Problem:
Among the entries below, find the lines holding "docs" and copy them.

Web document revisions
---+---
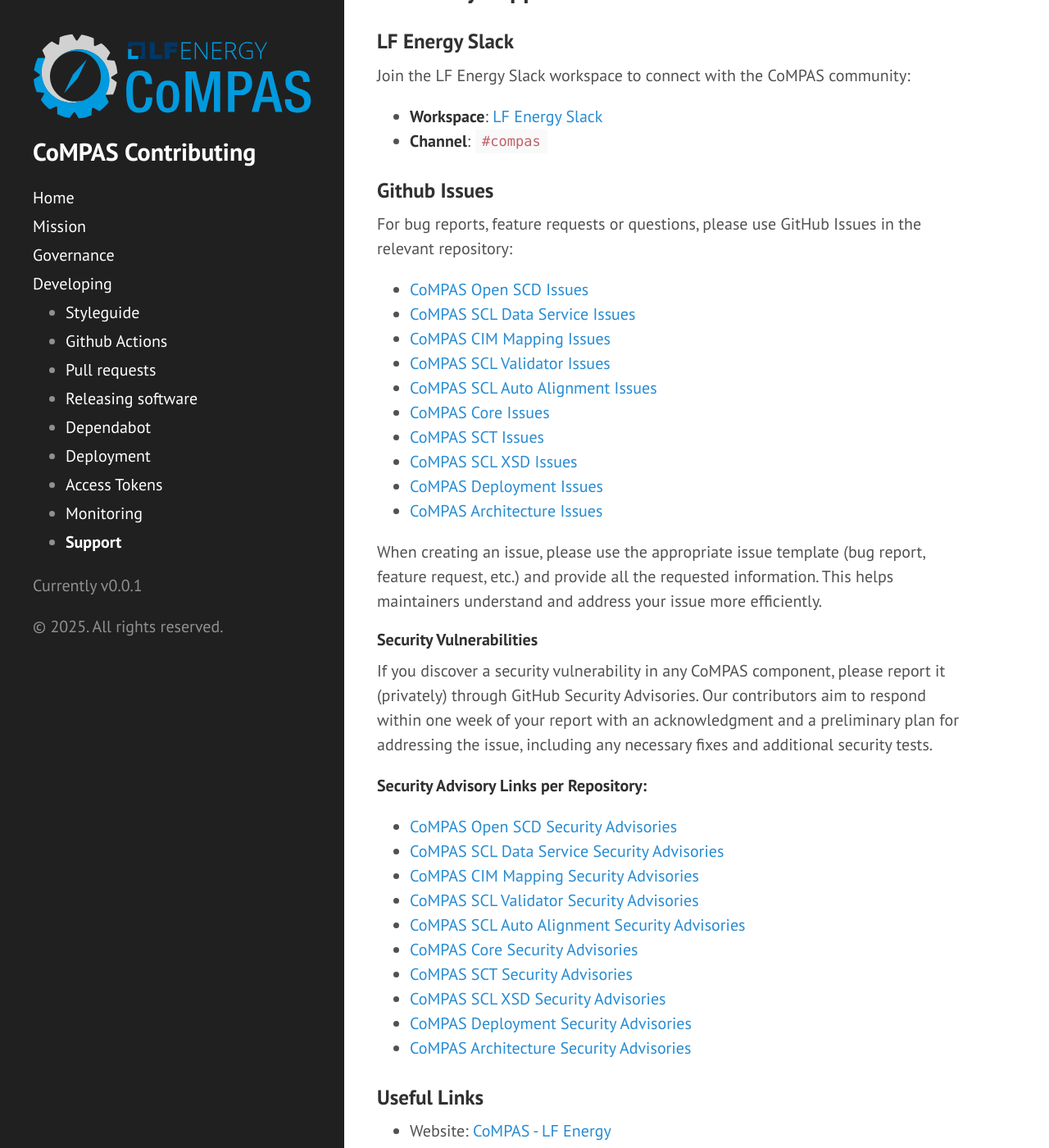
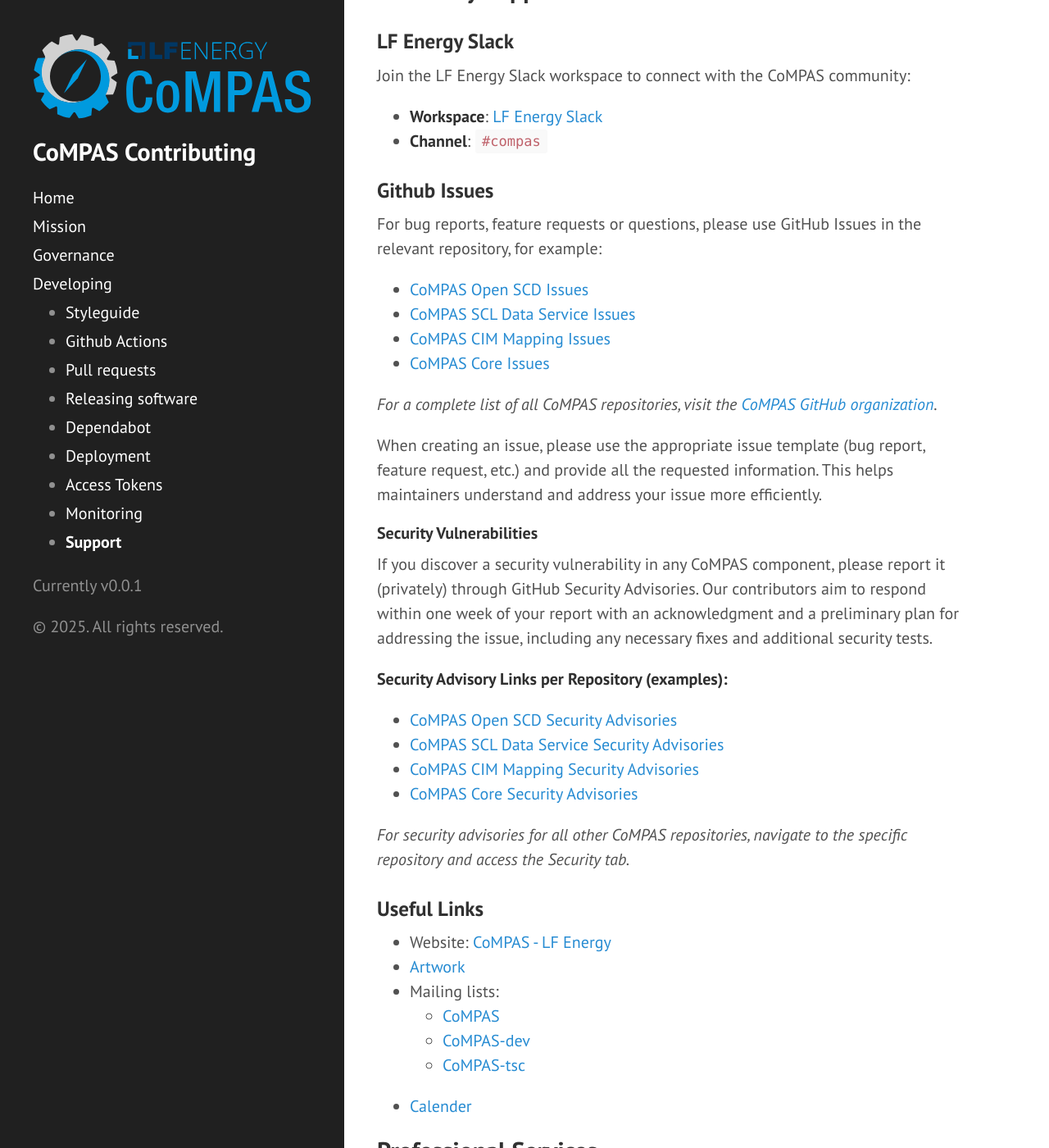
Before and after one commit to com-pas/contributing, a Jekyll site: the page built from docs/SUPPORT.md, in a window 1280 px wide and 1400 px high, scrolled down 261 px. Shown: the whole window at 82% size. Built offline with Jekyll 4.4.1, drawn with Linux system fonts in a browser that asks for light colours; our own code applies the rules of GitHub Pages for plain Markdown files.

Commit message:
docs: implement review comments

```diff
--- a/docs/SUPPORT.md
+++ b/docs/SUPPORT.md
@@ -11,18 +11,14 @@ Join the LF Energy Slack workspace to connect with the CoMPAS community:
 
 ### Github Issues
 
-For bug reports, feature requests or questions, please use GitHub Issues in the relevant repository:
+For bug reports, feature requests or questions, please use GitHub Issues in the relevant repository, for example:
 
 -   [CoMPAS Open SCD Issues](https://github.com/com-pas/compas-open-scd/issues)
 -   [CoMPAS SCL Data Service Issues](https://github.com/com-pas/compas-scl-data-service/issues)
 -   [CoMPAS CIM Mapping Issues](https://github.com/com-pas/compas-cim-mapping/issues)
--   [CoMPAS SCL Validator Issues](https://github.com/com-pas/compas-scl-validator/issues)
--   [CoMPAS SCL Auto Alignment Issues](https://github.com/com-pas/compas-scl-auto-alignment/issues)
 -   [CoMPAS Core Issues](https://github.com/com-pas/compas-core/issues)
--   [CoMPAS SCT Issues](https://github.com/com-pas/compas-sct/issues)
--   [CoMPAS SCL XSD Issues](https://github.com/com-pas/compas-scl-xsd/issues)
--   [CoMPAS Deployment Issues](https://github.com/com-pas/compas-deployment/issues)
--   [CoMPAS Architecture Issues](https://github.com/com-pas/compas-architecture/issues)
+
+_For a complete list of all CoMPAS repositories, visit the [CoMPAS GitHub organization](https://github.com/com-pas)._
 
 When creating an issue, please use the appropriate issue template (bug report, feature request, etc.) and provide all the requested information. This helps maintainers understand and address your issue more efficiently.
 
@@ -30,18 +26,14 @@ When creating an issue, please use the appropriate issue template (bug report, f
 
 If you discover a security vulnerability in any CoMPAS component, please report it (privately) through GitHub Security Advisories. Our contributors aim to respond within one week of your report with an acknowledgment and a preliminary plan for addressing the issue, including any necessary fixes and additional security tests.
 
-**Security Advisory Links per Repository:**
+**Security Advisory Links per Repository (examples):**
 
 -   [CoMPAS Open SCD Security Advisories](https://github.com/com-pas/compas-open-scd/security/advisories)
 -   [CoMPAS SCL Data Service Security Advisories](https://github.com/com-pas/compas-scl-data-service/security/advisories)
 -   [CoMPAS CIM Mapping Security Advisories](https://github.com/com-pas/compas-cim-mapping/security/advisories)
--   [CoMPAS SCL Validator Security Advisories](https://github.com/com-pas/compas-scl-validator/security/advisories)
--   [CoMPAS SCL Auto Alignment Security Advisories](https://github.com/com-pas/compas-scl-auto-alignment/security/advisories)
 -   [CoMPAS Core Security Advisories](https://github.com/com-pas/compas-core/security/advisories)
--   [CoMPAS SCT Security Advisories](https://github.com/com-pas/compas-sct/security/advisories)
--   [CoMPAS SCL XSD Security Advisories](https://github.com/com-pas/compas-scl-xsd/security/advisories)
--   [CoMPAS Deployment Security Advisories](https://github.com/com-pas/compas-deployment/security/advisories)
--   [CoMPAS Architecture Security Advisories](https://github.com/com-pas/compas-architecture/security/advisories)
+
+_For security advisories for all other CoMPAS repositories, navigate to the specific repository and access the Security tab._
 
 ### Useful Links
 
```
---+---
Result for this task:
Before and after one commit to com-pas/contributing, a Jekyll site: the page built from docs/SUPPORT.md, in a window 1280 px wide and 1400 px high, scrolled down 261 px. Shown: the whole window at 82% size. Built offline with Jekyll 4.4.1, drawn with Linux system fonts in a browser that asks for light colours; our own code applies the rules of GitHub Pages for plain Markdown files.
docs: implement review comments
--- a/docs/SUPPORT.md
+++ b/docs/SUPPORT.md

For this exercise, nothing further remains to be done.